Detected change data
^^^^
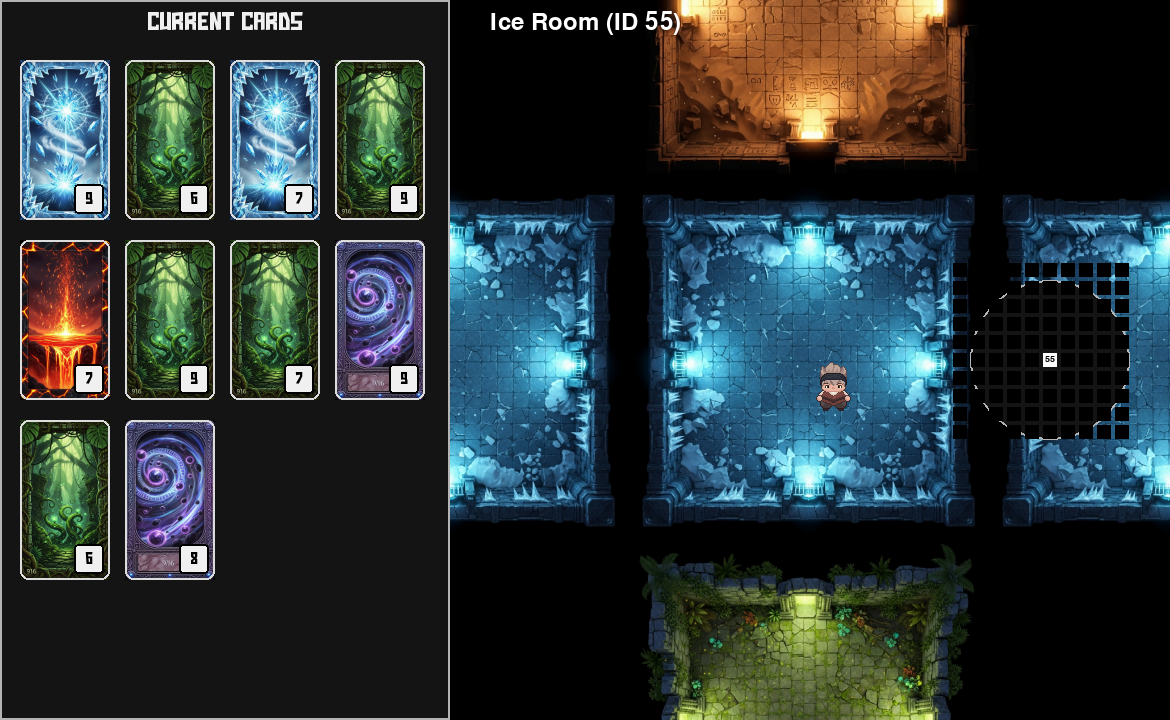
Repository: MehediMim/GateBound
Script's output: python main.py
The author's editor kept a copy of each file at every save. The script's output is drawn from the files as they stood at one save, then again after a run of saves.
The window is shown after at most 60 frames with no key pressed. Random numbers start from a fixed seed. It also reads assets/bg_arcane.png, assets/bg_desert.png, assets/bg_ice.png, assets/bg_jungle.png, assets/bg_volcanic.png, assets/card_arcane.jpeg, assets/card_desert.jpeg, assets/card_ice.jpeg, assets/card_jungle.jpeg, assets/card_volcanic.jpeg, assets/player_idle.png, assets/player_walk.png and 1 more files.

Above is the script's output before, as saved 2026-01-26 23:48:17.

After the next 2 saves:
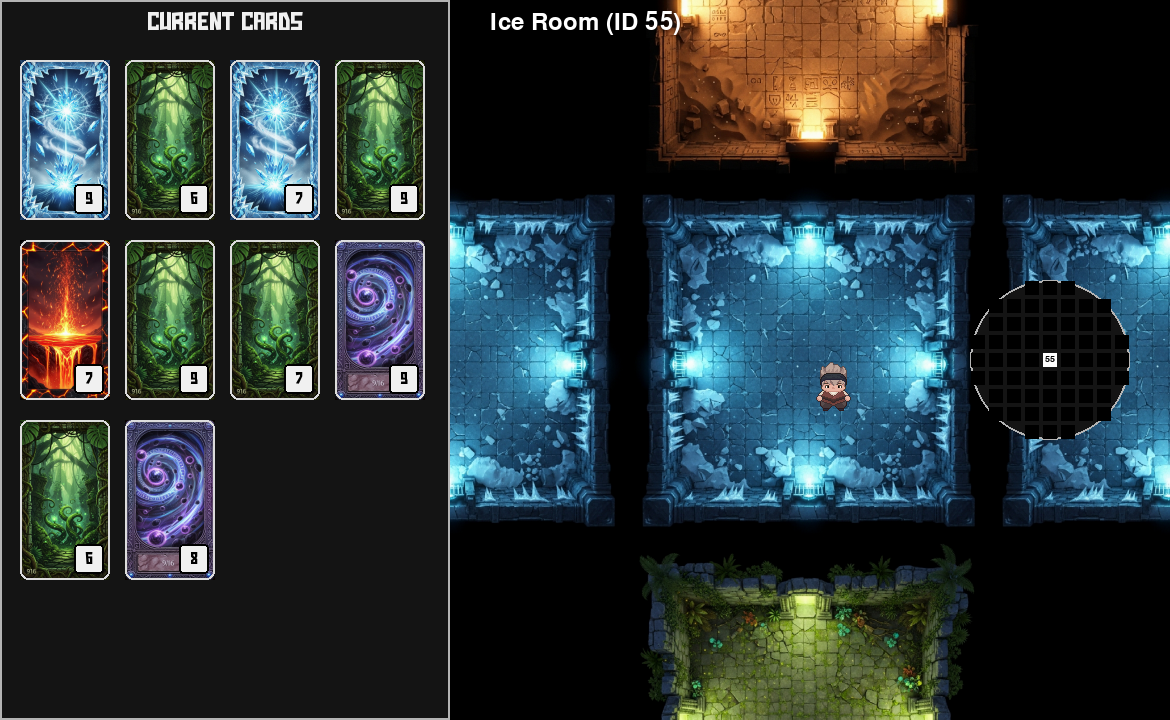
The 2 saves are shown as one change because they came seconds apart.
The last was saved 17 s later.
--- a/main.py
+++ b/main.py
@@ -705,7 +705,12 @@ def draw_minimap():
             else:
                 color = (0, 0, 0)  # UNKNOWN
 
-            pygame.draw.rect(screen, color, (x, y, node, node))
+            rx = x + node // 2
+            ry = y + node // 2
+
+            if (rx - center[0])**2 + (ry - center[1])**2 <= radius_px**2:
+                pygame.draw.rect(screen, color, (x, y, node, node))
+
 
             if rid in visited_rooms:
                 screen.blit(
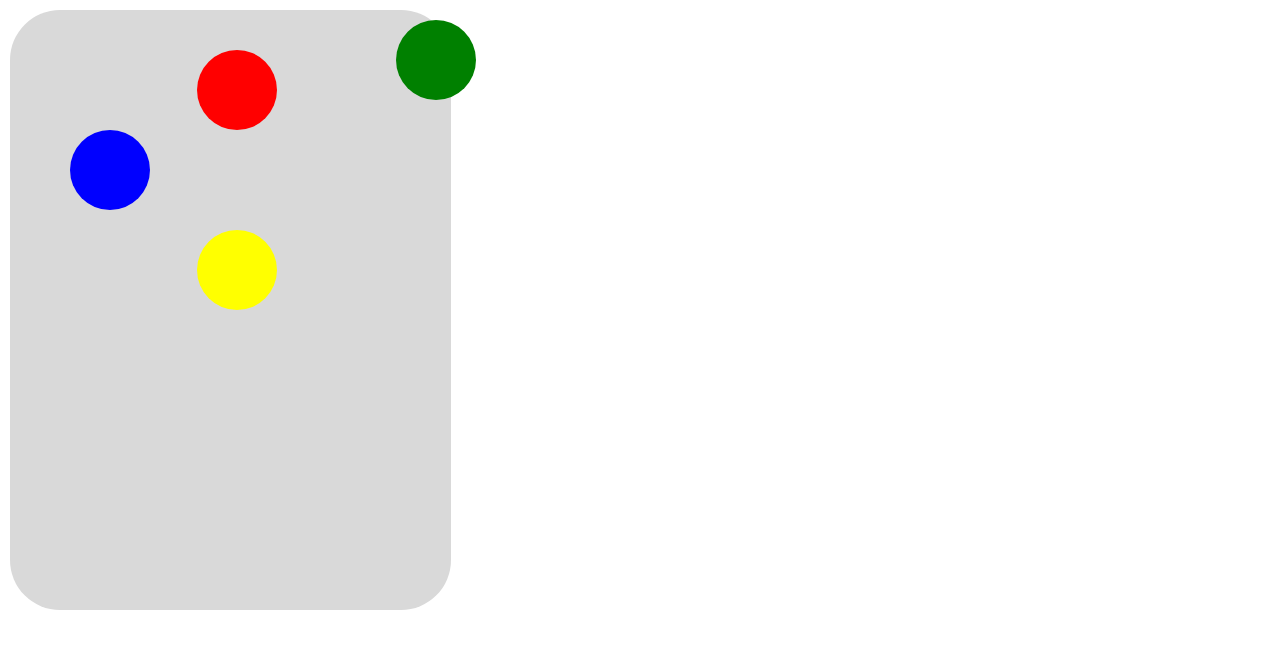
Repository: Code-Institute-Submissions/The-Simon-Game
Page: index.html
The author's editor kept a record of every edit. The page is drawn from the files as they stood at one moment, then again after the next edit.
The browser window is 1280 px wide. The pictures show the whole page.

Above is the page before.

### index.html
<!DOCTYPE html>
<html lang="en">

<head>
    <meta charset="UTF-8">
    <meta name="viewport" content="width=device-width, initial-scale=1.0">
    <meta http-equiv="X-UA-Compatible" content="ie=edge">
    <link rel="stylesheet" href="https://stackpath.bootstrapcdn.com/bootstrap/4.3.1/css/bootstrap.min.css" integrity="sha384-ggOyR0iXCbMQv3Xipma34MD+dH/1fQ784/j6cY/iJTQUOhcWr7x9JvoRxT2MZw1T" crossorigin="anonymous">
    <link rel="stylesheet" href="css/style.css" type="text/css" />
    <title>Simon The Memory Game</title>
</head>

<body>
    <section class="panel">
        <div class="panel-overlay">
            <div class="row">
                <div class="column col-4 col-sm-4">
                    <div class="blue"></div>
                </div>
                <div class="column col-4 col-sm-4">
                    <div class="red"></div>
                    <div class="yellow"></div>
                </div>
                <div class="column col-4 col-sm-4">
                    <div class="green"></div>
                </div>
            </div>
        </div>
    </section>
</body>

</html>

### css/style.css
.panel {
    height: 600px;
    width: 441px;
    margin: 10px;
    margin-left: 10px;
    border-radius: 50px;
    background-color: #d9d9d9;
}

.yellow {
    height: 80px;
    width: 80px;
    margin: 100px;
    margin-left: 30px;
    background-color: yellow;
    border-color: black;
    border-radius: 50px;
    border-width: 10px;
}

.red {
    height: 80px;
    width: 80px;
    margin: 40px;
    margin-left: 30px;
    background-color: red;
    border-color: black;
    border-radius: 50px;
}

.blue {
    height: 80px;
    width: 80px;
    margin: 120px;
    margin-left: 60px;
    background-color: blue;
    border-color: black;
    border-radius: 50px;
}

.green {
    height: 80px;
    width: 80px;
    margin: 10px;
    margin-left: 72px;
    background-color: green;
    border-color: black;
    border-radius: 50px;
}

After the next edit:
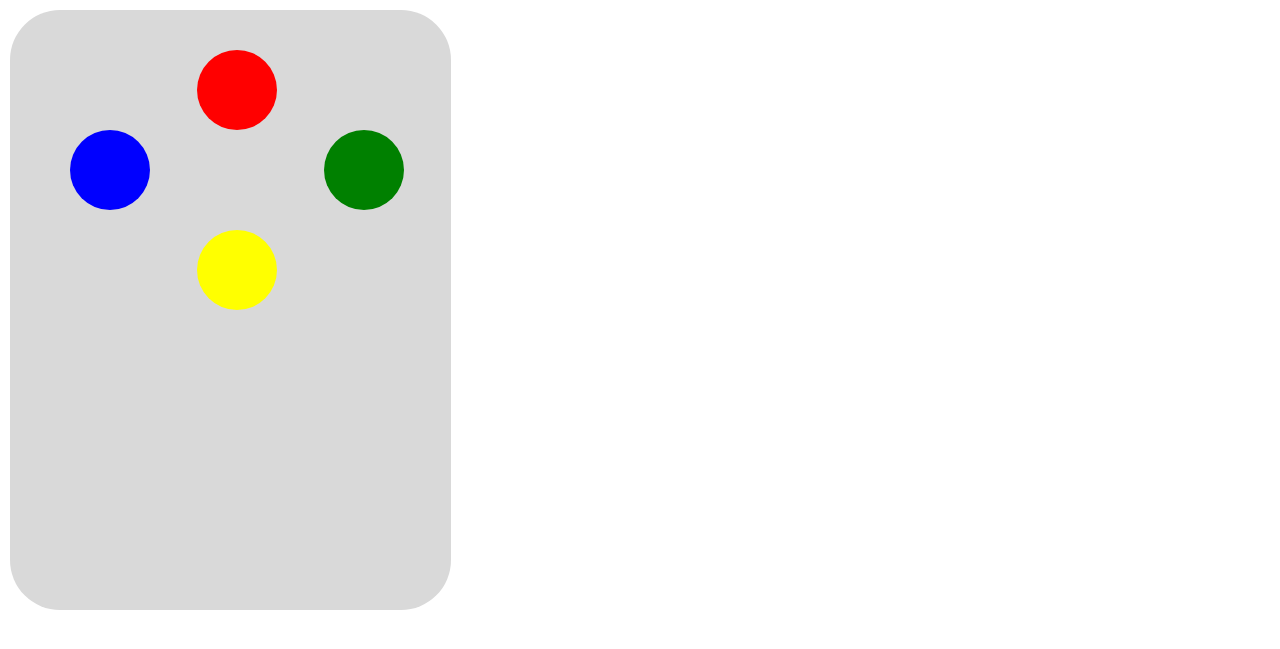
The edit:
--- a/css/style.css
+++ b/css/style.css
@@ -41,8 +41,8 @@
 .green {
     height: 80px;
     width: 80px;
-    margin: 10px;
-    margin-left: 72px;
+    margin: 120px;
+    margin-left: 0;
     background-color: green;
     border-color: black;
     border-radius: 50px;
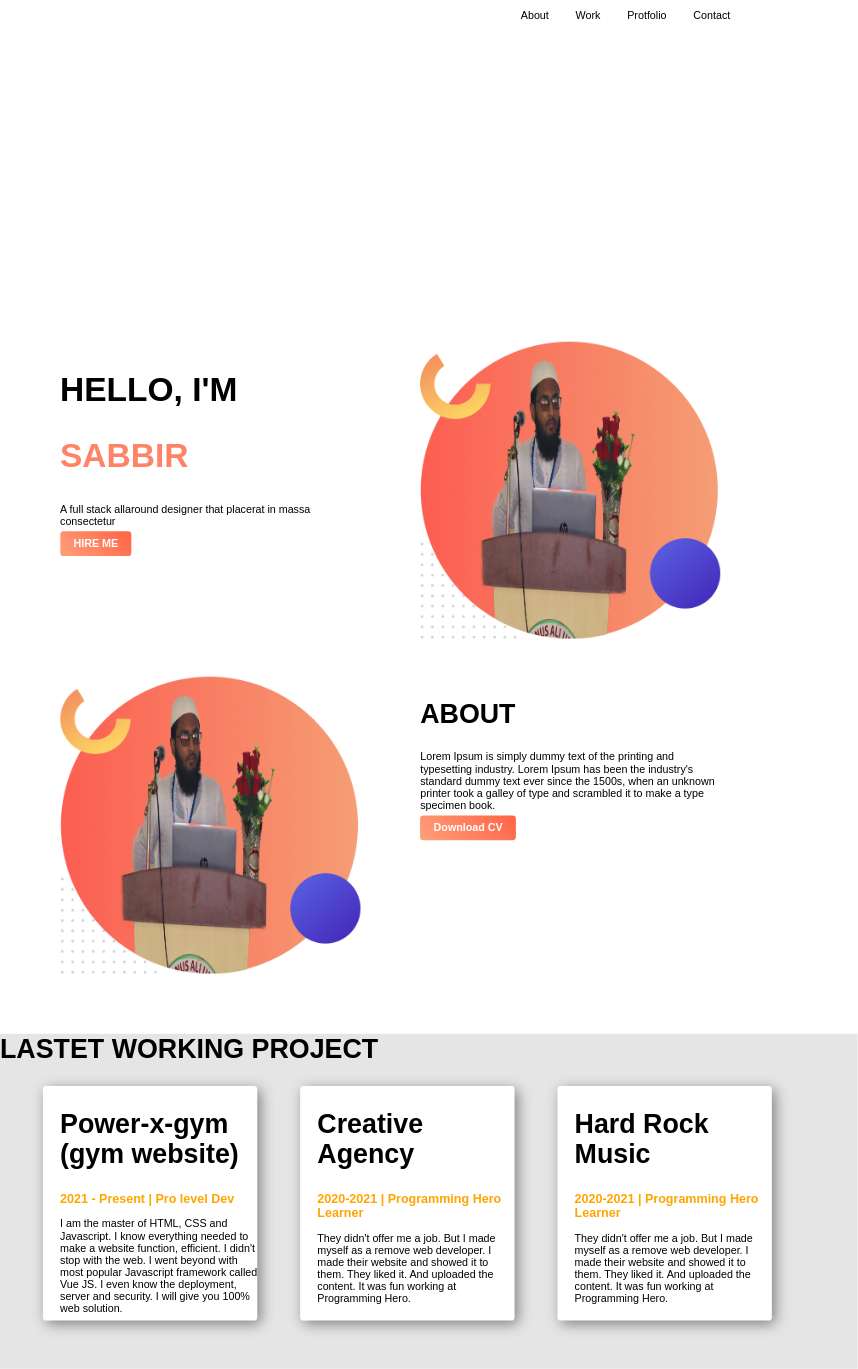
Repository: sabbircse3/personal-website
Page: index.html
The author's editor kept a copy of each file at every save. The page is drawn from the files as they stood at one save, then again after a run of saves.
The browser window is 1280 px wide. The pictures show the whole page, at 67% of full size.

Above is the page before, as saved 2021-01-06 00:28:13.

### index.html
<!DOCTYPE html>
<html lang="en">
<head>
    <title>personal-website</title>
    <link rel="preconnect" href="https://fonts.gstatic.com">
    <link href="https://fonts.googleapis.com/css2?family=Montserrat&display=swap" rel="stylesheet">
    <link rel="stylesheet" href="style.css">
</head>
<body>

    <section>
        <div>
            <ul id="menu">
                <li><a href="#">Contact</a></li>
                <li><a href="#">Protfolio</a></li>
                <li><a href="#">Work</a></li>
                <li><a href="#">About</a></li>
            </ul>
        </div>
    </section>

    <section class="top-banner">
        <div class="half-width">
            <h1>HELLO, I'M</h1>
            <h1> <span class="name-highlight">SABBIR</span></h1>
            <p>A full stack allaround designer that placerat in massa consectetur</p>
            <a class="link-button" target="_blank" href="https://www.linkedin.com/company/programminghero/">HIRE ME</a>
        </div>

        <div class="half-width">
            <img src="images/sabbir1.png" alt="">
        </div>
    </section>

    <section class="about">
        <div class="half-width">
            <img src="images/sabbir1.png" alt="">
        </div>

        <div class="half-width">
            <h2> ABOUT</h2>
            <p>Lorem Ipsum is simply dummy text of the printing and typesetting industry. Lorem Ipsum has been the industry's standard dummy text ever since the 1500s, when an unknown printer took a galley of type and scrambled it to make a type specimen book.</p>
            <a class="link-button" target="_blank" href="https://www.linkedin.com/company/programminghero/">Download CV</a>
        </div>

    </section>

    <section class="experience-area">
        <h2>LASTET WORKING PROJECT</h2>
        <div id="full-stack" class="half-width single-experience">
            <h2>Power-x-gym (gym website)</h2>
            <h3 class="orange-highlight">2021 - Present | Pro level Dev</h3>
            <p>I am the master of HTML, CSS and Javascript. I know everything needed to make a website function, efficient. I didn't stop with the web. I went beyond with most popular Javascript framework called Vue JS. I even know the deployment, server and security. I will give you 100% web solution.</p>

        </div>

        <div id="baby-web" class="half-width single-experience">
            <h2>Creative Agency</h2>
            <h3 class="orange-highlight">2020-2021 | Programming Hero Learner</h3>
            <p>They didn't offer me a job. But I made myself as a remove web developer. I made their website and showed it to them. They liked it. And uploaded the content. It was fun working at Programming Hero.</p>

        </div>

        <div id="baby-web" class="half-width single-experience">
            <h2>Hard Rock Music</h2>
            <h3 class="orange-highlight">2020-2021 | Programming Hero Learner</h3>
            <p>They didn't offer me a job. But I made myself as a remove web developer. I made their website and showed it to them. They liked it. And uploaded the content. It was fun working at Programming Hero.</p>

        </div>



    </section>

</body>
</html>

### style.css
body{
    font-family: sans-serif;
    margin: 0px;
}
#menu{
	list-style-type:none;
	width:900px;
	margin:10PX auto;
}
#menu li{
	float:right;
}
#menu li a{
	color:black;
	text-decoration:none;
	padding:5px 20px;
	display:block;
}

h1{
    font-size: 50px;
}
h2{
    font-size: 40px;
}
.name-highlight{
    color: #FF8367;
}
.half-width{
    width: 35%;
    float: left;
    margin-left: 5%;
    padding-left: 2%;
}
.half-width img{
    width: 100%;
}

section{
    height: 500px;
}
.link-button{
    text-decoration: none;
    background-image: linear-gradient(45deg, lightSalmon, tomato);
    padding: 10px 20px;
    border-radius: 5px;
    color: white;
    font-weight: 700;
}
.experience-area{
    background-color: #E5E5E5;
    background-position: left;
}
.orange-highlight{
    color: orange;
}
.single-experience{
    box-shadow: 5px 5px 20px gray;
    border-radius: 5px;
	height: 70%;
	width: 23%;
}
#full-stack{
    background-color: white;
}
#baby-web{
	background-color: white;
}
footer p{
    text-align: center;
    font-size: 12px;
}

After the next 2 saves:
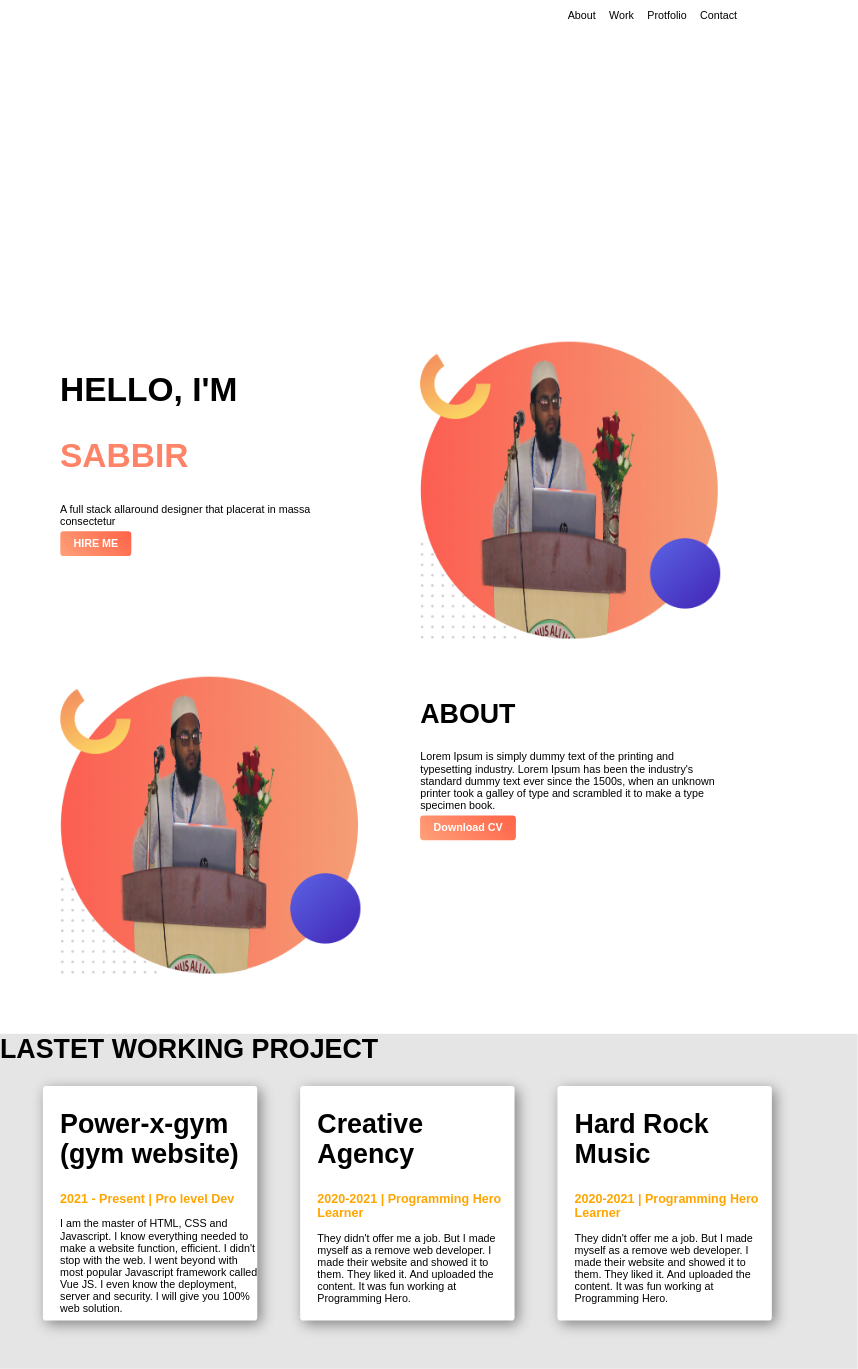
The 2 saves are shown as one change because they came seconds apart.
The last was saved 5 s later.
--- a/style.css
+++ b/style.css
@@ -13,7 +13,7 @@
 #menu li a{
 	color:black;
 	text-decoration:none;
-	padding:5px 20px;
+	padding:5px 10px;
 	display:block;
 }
^^^^
Every line from the top of the records above to the line with "save. The script's", inclusive, should be duplicated exactly, minus the pictures.

Repository: MehediMim/GateBound
Script's output: python main.py
The author's editor kept a copy of each file at every save. The script's output is drawn from the files as they stood at one save, then again after a run of saves.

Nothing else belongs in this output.